More than a million people thronged Hong Kong’s streets for a New Year’s Day pro-democracy rally, organisers claimed, as protesters looked to carry their movement’s momentum into 2020.
“Based on the counting until 6.15pm (10.15am GMT) and a comparison with the march on June 9, we believe the total turnout for today’s march has surpassed the 1.03 million on June 9,” the Civil Human Rights Front said in a statement, referring to the massive rally last year that kicked off the city’s pro-democracy campaign.
Authorities forced organisers to end the rally earlier than planned after clashes between hardcore protesters and the police.
Hong Kong has been battered by nearly seven months of unrest, which was sparked by a proposal to allow extraditions to mainland China but morphed into a larger revolt against what many fear is Beijing’s tightening control.
Demonstrators gathered in Victoria Park to march across Hong Kong’s main island, through the Causeway Bay district – usually packed with tourists and shoppers – to Central, the commercial heart of the international financial hub.
“It is sad that our demands from 2019 need to be carried forward to 2020,” said Jimmy Sham of the Civil Human Rights Front, the umbrella group that organised the rally to put pressure on the city’s government to respond to protesters’ demands.
“We are expecting more repression to come. We have to actively prepare for the fight,” he told the gathered crowds before the march started.
Many carried banners listing their main demands, including fully free elections in the city, an independent inquiry into the police handling of the protests, and amnesty for the nearly 6,500 people arrested during the movement, nearly a third of them under the age of 20.
Along with huge peaceful rallies, the semi-autonomous city has also witnessed violent clashes, in which the police have fired tear gas and rubber bullets, while protesters have lobbed petrol bombs.
Activists have accused the police of brutality and rights violations, while city authorities – and the central government in Beijing – have accused pro-democracy protesters of rioting.
China has also alleged that the unrest has been fanned by foreign powers, and has bristled at criticism from rights groups and governments of the way the protests have been handled so far.
Organisers had received permission from Hong Kong authorities for the New Year’s Day march, but groups of police in riot gear were present near some parts of the planned route and an AFP reporter saw them stop and search a dozen people.
Hong Kong saw in the new year with an evening of peaceful protests that descended into tear gas-choked clashes between hardcore demonstrators and the police overnight.
Thousands of people linked arms to form human chains that stretched for miles along busy shopping streets and neighbourhoods on New Year’s Eve. Later, protesters set fire to barricades in some parts of the city as the police launched 2020’s first volleys of tear gas and used water cannon to disperse the crowds.
The protest movement has become quieter since the city’s pro-democracy camp scored a landslide victory in a municipal-level vote in November – seen as a referendum on the Beijing-backed government – and violent clashes at some of the city’s university campuses.
But protesters have vowed to continue their fight for greater freedoms.
“Hong Kong’s rule of law, human rights, freedom have been eroded gradually,” a masked protester said in a speech at the rally on Wednesday.
“Hong Kong people have been pushed to a hopeless situation.

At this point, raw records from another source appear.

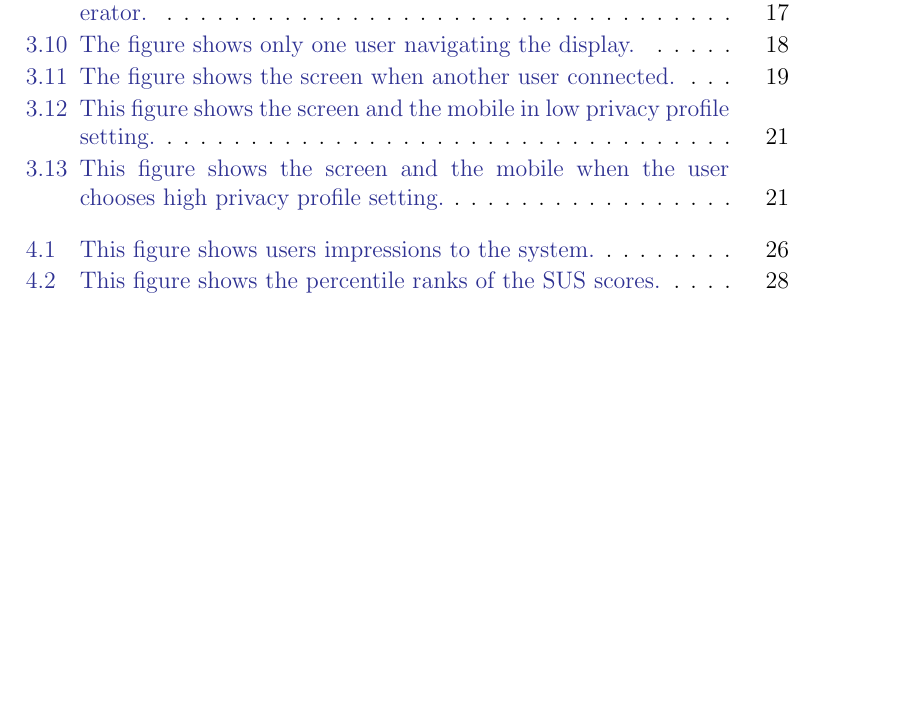
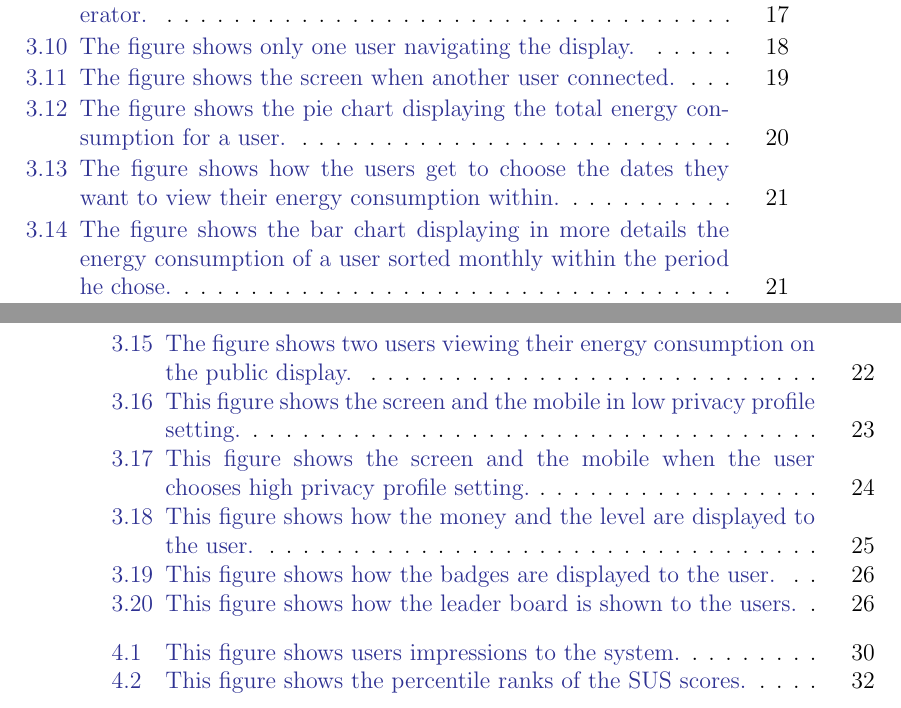
Before and after one commit to KarimTarek/Save-E, a LaTeX thesis (My Thesis/Bachelor Thesis.tex): part of page 53 of 57 before the commit and two parts of pages 57 and 58 of 61 after it, the two joined at a grey line, cut so that both start at the same text, the shorter picture padded with empty space. The pictures show the PDF file My Thesis/Bachelor Thesis.pdf that the author committed with the source; the source files are stored in an older character set and shown here as Unicode.

Commit message:
Thesis last version done and finished Michael's comments

```diff
--- a/My Thesis/Bachelor Thesis.tex
+++ b/My Thesis/Bachelor Thesis.tex
@@ -368,4 +368,11 @@ One of the important milestones in the project were the responsiveness and the i
 \label{sec:UserData}
 User data which is simply represented as charts in the project and letting the user know their energy consumption was one of the objectives to increase energy awareness and to help users save energy so user data had to be made in order to illustrate to the user his consumption also helps in two points:
 \\
-\newline \noindent The first point: user data helps the user to know their detailed energy consumption and as a result the user can know where does the problem come from or from which device he consumes energy the most.
+\newline \noindent The first point: user data helps the user to know their detailed energy consumption and as a result the user can know where does the problem come from or from which device he consumes energy the most. This part is represented as two different representations of charts the first chart is on the users profiles and shows their total energy consumption as a pie chart including each device consumption in percentages as you can see in figure~\ref{fig:Example15}. So to give the user an overview of what his total energy consumption might be the carts were placed on the profile to allow the users to check them once they login to the system since its the first thing they view once they login.
+
+\begin{figure}[H]
+\centring
+\includegraphics[width=0.85\textwidth]{Example15.png}
+\caption{The figure shows the pie chart displaying the total energy consumption for a user.}
+\label{fig:Example15}
+\end{figure}
@@ -395,28 +427,50 @@ Privacy was one of the important aspects of the project since the project was no
 \label{fig:Example9}
 \end{figure}
 
-\newpage
 \section{Game Mechanics}
 \label{sec:GameMechanics}
 Gamification or applying game mechanics is now widely used in many applications because it enhances the user experience with the application and involves more fun but in the same time it motivates users to challenge and compete against each other in order to be from the top three or the top ten players so this concept was used in the project to bring more interaction between the users and increase their motivation to compete against each other to save energy and gain badges and virtual money to be able to make their way up the leader board as it will be explained later in this section.
-
 \newline \noindent So simply the game mechanics of the system consists of:
 \\
 \newline \noindent 1- Levels: level is an indication about your total consumption also used by the leader board as the sorting key.
 \newline \noindent 2- Badges: a badge is gained when you cross a certain amount of money and as long as you are saving more money you gain more badges.
 \newline \noindent 3- Virtual Money: initially users have money then when the costs of their usages is calculated and deducted they loose them.
 \newline \noindent 4- Leader board: the leader board is the place where you can see all the users and their levels, badges, money and ranks.
-
 \\
 \newline \noindent So simply users at first have a certain amount of money by default then when they start measuring their energy consumption day by day the cost is calculated and deducted from the money they have so the more you consume energy the less the money you have and vice versa. Also when the system detects that the data is for a new month the system adds new money to the users so when the users save more energy and pay less, their money increase and when they reach a certain amount of money which is decided by the system, they gain badges which leads to a level up and improving their ranks on the leader board.
 \\
-\newline \noindent Now lets have a deeper look on the game mechanics within the application. First the levels are shown on the users profile page since it's the default once a user logs in the system levels are shown exactly at the top of the screen as in figure~\ref{fig:Example}. It is placed at the top to make it easy on the user navigating the application and other users to check each other's levels. Levels is just an indication or a representation on how much money and badges you have, as long as you save more energy you earn more money and gain more badges which leads to a level up. Level is also the main key all users are sorted upon in the leader board.
+\newline \noindent Now lets have a deeper look on the game mechanics within the application. First the levels are shown on the users profile page since it's the default once a user logs in the system levels are shown exactly at the top of the screen as in figure~\ref{fig:Example12}.
+
+\begin{figure}[H]
+\centring
+\includegraphics[width=0.85\textwidth]{Example12.png}
+\caption{This figure shows how the money and the level are displayed to the user.}
+\label{fig:Example12}
+\end{figure}
+
+\newline \noindent It is placed at the top to make it easy on the user navigating the application and other users to check each other's levels. Levels is just an indication or a representation on how much money and badges you have, as long as you save more energy you earn more money and gain more badges which leads to a level up. Level is also the main key all users are sorted upon in the leader board.
 \\
-\newpage \noindent Secondly, badges play a very important role in creating the competitive and fun environment for users to compete against each other for a certain goal. So in the application badges were used to make users eager to earn prizes when they save a certain amount of energy and motivate them to collect more badges on their profile which corresponds to saving more energy. Also badges play an important role in the level up mechanism since users level up when they pass a certain amount of money and collect more than a certain amount of badges. As you can see in figure~\ref{fig:Example} badges are displayed on users profiles.
+\newline \noindent Secondly, badges play a very important role in creating the competitive and fun environment for users to compete against each other for a certain goal. So in the application badges were used to make users eager to earn prizes when they save a certain amount of energy and motivate them to collect more badges on their profile which corresponds to saving more energy. Also badges play an important role in the level up mechanism since users level up when they pass a certain amount of money and collect more than a certain amount of badges. As you can see in figure~\ref{fig:Example13} badges are displayed on users profiles.
+
+\begin{figure}[H]
+\centring
+\includegraphics[width=0.35\textwidth]{Example13.png}
+\caption{This figure shows how the badges are displayed to the user.}
+\label{fig:Example13}
+\end{figure}
+
+\newline \noindent Virtual money is an important factor also in the application game mechanics it represents the points that each user has which also acts as an indication on how much energy the user is saving, the higher the user's consumption the lower virtual money he has because the cost of the user consumption is deducted from the money he has. Money also is displayed at the top of the users profiles on the right of users levels as shown in figure~\ref{fig:Example12}.
+
+\begin{figure}[H]
+\centring
+\includegraphics[width=0.85\textwidth]{Example14.png}
+\caption{This figure shows how the leader board is shown to the users.}
+\label{fig:Example14}
+\end{figure}
+
 \\
-\newline \noindent Virtual money is an important factor also in the application game mechanics it represents the points that each user has which also acts as an indication on how much energy the user is saving, the higher the user's consumption the lower virtual money he has because the cost of the user consumption is deducted from the money he has. Money also is displayed at the top of the users profiles on the right of users levels as shown in figure~\ref{fig:Example}.
-\\
-\newline \noindent Finally leader board is the place where all the users can see the level, money and badges of each other which also adds to the competitive environment in a way that all users are motivated to be from the first three rankings or in other words the top energy savers. Also it allow users to check their ranking among other users using the application just to give the users an idea on their energy consumption related to the people around them. As you can see in figure~\ref{fig:Example} the leader board is shown with users sorted by their levels also showing their badges and money.
+\newline \noindent Finally leader board is the place where all the users can see the level, money and badges of each other which also adds to the competitive environment in a way that all users are motivated to be from the first three rankings or in other words the top energy savers. Also it allow users to check their ranking among other users using the application just to give the users an idea on their energy consumption related to the people around them. As you can see in figure~\ref{fig:Example14} the leader board is shown with users sorted by their levels also showing their badges and money.
+
 
 %******************************************************************************
 % USER STUDY
```
Also changed, not shown: My Thesis/Bachelor Thesis.pdf, My Thesis/Example12.png (added), My Thesis/Example13.png (added), My Thesis/Example14.png (added), My Thesis/Example15.png (added), My Thesis/Example16.png (added), My Thesis/Example17.png (added), My Thesis/Example18.png (added), My Thesis/Bachelor Thesis.tex (27 more changed lines), 5 other files.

That’s why today we have to come out.”
The unrest that began in June last year is the biggest crisis the former British colony has faced since its return to Chinese rule in 1997.
Under the terms of that handover, Hong Kong enjoys unique freedoms unseen on the mainland, but fears have increased in recent years that they are being chipped away as Beijing exerts more control over the territory.